(Change detection outputs)
*** Block opens ***

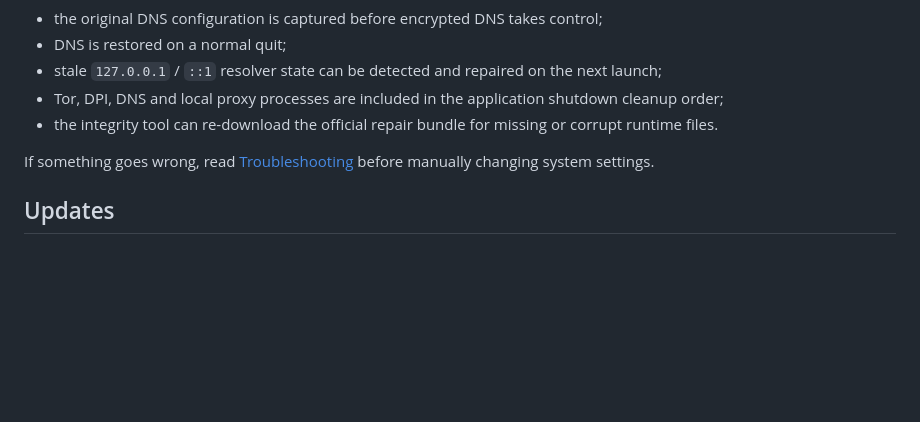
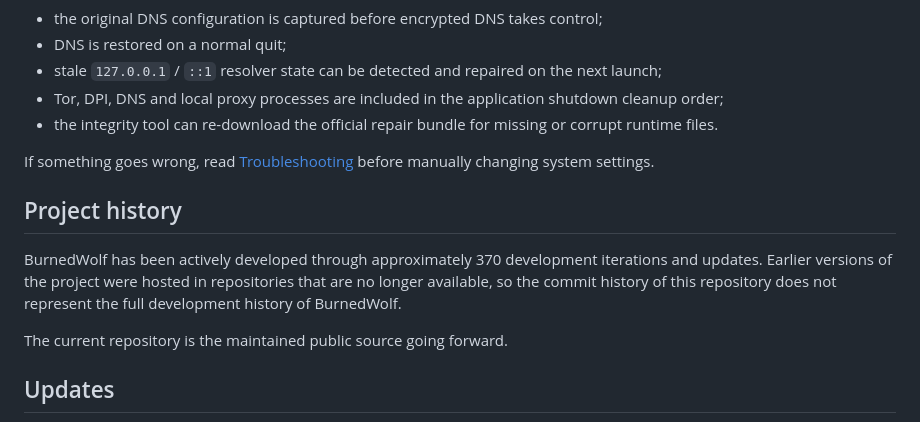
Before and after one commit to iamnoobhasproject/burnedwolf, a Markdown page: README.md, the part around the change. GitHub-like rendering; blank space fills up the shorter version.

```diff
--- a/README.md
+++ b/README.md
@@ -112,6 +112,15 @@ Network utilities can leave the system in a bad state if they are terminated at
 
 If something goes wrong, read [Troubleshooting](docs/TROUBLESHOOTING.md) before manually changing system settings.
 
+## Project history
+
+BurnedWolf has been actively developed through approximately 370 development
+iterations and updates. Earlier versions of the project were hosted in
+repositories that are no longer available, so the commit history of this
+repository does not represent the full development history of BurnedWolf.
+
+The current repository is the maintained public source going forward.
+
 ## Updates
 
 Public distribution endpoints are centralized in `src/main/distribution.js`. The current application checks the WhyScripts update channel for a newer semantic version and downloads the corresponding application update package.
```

*** Block closes ***

Output nothing but the number of lines in the data containing the string "system".

EXERCISE SOLUTION: 2